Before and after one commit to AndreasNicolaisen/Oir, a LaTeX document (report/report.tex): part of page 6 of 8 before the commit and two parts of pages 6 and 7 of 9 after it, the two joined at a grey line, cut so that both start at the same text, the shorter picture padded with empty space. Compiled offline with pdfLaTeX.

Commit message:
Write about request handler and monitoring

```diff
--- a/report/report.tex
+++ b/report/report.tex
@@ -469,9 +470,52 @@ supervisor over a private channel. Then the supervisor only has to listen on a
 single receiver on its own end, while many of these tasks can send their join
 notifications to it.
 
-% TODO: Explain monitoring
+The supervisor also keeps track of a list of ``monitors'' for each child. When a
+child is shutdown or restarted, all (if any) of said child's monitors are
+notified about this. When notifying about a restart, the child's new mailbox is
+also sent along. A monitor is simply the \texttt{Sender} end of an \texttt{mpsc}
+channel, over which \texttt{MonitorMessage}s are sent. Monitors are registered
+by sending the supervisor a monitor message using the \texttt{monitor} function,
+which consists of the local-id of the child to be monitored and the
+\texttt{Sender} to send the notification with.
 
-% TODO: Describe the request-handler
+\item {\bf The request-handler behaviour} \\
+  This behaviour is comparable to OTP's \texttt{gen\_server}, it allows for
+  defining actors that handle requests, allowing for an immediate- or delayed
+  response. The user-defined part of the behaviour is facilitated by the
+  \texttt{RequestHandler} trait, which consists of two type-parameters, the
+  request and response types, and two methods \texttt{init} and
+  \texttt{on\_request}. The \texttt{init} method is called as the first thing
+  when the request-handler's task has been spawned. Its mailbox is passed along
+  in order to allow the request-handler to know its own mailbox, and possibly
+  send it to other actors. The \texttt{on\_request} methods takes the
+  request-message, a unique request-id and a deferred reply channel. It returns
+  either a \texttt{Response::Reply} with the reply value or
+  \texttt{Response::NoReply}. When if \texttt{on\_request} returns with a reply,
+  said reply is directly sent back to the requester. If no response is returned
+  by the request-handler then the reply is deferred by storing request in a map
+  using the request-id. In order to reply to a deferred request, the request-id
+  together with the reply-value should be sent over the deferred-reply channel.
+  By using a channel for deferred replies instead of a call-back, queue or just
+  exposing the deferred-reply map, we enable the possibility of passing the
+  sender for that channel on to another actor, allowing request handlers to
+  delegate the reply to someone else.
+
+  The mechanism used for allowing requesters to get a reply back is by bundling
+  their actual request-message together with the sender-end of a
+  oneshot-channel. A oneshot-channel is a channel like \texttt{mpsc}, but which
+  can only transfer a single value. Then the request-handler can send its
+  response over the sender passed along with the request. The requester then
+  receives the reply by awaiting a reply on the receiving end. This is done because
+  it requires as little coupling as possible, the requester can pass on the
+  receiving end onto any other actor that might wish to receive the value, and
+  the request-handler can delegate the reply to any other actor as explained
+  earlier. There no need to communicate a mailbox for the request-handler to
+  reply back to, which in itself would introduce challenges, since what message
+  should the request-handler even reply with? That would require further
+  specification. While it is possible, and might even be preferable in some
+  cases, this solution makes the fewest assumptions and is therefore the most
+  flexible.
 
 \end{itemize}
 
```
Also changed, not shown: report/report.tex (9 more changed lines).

▶ Directions for this task:
Number of lines in the listing above that include "which": state it and nothing else.

▶ Answer for this exercise:
5